On July 1-3, 1863, two armies—over 150,000 men, 70,000 horses, and 550 cannon combined—converged on this small crossroads town and in three days of furious fighting etched names like Culp's Hill, Little Round Top, Devil's Den, and Pickett's Charge into the national memory. This biggest battle ever fought in North America, resulting in the triumph of Union forces over Confederate, marked a turning point of the Civil War.

A fortnight ago, the annual Civil War Heritage Days were in full spate, featuring a mix of lectures, living history encampments, special guided battlefield walks, and Civil War collectors and book shows. Because of soggy conditions, the most durably popular feature, a huge re-enactment expected to draw thousands of onlookers, was postponed to August.

Never, it seems, has interest in this battle been higher. The Gettysburg Visitors Bureau, with pardonable pride, considers it the "most visited, most written about, and most intensely studied battle ever recorded." Hundreds of books relate the story, analyze the commanders, or exhaustively detail particular aspects of the fighting. New ones appear in droves every year. A quarterly magazine is devoted solely to articles on this campaign. Two million people a year actually visit the battlefield, and anyone worldwide can tour it virtually via the Internet.

This is a significant piece of ground for a significant number of people. But though many people know the story of the battle, which lasted three days, far fewer know the story of the battlefield itself, which has endured for the past 140 years.

A Vast Charnel House of Death

Once it was rich agricultural land, a place of barns and bountiful harvests and fruitful orchards. But in July 1863 it had become, as one witness said, "a vast charnel house of death."

Tons of artillery shells and an estimated seven million bullets had been fired. They had hit everything on the field: trees, rocks, fences, houses, and barns. They defoliated entire stretches of forest; they smashed through doors and windows to lodge in dining room tables or chests of drawers. And they hit horses and men with a smack or a thud, collapsing lungs, exploding skulls, splintering arms and legs.

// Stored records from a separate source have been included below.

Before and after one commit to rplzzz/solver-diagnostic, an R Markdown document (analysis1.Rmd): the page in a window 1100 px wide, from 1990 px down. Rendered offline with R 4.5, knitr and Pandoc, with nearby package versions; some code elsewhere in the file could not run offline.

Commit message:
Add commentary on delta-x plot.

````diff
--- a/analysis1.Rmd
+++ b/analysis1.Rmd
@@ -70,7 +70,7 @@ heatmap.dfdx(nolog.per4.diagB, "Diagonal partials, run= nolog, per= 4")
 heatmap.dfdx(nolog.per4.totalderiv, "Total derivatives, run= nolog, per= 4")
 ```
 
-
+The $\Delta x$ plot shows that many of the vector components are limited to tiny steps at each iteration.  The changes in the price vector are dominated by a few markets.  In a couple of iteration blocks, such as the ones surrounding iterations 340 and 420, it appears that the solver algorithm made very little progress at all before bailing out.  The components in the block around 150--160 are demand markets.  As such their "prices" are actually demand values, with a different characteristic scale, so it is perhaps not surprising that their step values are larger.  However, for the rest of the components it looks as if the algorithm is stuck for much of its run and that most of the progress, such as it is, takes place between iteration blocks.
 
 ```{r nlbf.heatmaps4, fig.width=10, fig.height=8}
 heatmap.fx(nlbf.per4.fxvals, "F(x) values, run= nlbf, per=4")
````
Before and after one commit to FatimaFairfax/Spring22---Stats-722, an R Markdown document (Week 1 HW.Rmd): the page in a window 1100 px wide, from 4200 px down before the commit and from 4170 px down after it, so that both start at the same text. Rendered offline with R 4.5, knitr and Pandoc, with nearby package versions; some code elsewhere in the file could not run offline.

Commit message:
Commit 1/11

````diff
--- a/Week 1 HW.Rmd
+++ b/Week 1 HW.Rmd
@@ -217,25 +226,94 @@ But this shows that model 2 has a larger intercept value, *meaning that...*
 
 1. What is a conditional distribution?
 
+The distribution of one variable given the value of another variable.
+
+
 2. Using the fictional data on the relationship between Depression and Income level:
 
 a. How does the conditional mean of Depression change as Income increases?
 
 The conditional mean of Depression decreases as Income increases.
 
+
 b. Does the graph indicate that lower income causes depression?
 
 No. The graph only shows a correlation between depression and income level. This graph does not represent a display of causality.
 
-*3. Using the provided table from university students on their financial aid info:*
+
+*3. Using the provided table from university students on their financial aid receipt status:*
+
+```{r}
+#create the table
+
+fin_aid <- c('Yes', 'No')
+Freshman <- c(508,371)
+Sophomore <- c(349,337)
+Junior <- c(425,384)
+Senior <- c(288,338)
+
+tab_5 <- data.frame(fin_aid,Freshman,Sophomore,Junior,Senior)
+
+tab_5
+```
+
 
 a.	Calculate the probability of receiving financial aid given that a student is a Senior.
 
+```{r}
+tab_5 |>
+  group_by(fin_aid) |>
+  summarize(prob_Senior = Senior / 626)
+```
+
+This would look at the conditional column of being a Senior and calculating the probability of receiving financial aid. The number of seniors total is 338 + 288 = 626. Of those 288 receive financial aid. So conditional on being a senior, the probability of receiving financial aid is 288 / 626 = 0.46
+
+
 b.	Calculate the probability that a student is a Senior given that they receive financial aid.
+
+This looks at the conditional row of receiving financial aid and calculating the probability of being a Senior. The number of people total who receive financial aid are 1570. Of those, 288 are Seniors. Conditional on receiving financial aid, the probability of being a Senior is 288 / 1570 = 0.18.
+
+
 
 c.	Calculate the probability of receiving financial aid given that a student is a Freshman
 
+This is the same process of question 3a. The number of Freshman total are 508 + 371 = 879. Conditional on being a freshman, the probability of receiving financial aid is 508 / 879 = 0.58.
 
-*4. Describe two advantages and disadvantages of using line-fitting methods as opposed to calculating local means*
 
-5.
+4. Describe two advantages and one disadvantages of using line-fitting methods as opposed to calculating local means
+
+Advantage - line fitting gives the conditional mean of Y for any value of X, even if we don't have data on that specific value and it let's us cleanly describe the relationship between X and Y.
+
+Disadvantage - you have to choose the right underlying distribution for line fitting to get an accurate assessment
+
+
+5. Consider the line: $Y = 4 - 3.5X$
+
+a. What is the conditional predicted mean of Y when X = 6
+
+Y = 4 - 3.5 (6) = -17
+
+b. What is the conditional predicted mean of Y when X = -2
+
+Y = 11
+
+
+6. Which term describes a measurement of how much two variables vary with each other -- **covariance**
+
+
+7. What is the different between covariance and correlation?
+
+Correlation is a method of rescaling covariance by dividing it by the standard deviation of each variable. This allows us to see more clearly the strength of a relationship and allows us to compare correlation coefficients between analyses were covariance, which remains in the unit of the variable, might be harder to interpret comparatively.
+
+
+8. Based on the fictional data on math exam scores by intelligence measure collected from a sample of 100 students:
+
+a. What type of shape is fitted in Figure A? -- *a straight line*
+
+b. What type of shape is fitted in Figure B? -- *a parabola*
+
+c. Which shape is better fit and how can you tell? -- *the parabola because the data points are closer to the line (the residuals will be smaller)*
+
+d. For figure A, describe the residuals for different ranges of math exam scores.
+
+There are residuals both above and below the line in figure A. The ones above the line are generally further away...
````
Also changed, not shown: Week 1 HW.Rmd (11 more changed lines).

Horses may have had the worst of it. Harnessed to artillery caissons and wagons, thousands were trapped in exposed positions and killed by shrapnel or bullets. Their carcasses littered the field; there was little anyone could do but burn them. Other horses survived, though often terribly wounded. Hundreds of these faithful animals, deemed too maimed for further service, were eventually led into a nearby creek bottom and shot. For years their bones were used as fertilizer.

Burying the human dead was agonizing. Pestilence loomed if corpses were not put quickly under ground. So burial parties, heedless of smeared blood and brains, dragged bloated corpses hurriedly into shallow graves. Most of the slain were young men in their twenties. Poignantly, some had been found clutching photographs, letters, or Bibles, last remembrances of loved ones lost. Many were buried in vast anonymous trenches, far away from home. The covering of dirt was so thin that at night a strange phosphorescence emanated from the ground. For years locals avoided such places as haunted.

Intriguingly enough, one burial crew discovered the body of a young woman dressed in the uniform of a Confederate private. Doubtless she was rolled hurriedly into a mass grave alongside her male comrades. Her name and her story remain unknown to this day.

Then there were the 20,000 or 30,000 wounded men, overwhelming the town and surrounding countryside, spilling out of churches, houses, and barns. Heroic doctors and nurses labored day and night while piles of amputated limbs bred maggots in the sun. Nevertheless, another 3,000 men died within the first few weeks, and they, too, were hastily put in the ground.

Four months after the battle, President Abraham Lincoln delivered his famous Gettysburg Address, declaring that these dead had not died in vain, that their self-sacrifice ultimately ensured "a new birth of freedom" in the nation. Most people since have chosen to understand this slaughter in his terms. This place called Gettysburg thus became "hallowed ground."

Meanwhile, visitors began arriving, often women, often from hundreds of miles away, seeking among the skeletal remains exposed in partially-eroded graves their sons or lovers, hoping to bring them home. Sometimes they found them; sometimes they didn't, and left knowing they were still out there, somewhere.

In time such ghastly spectacles disappeared. Most of the Union dead were reinterred in Gettysburg's new National Cemetery, and most of the Confederates were gathered up in the 1870s and sent to cemeteries across the South.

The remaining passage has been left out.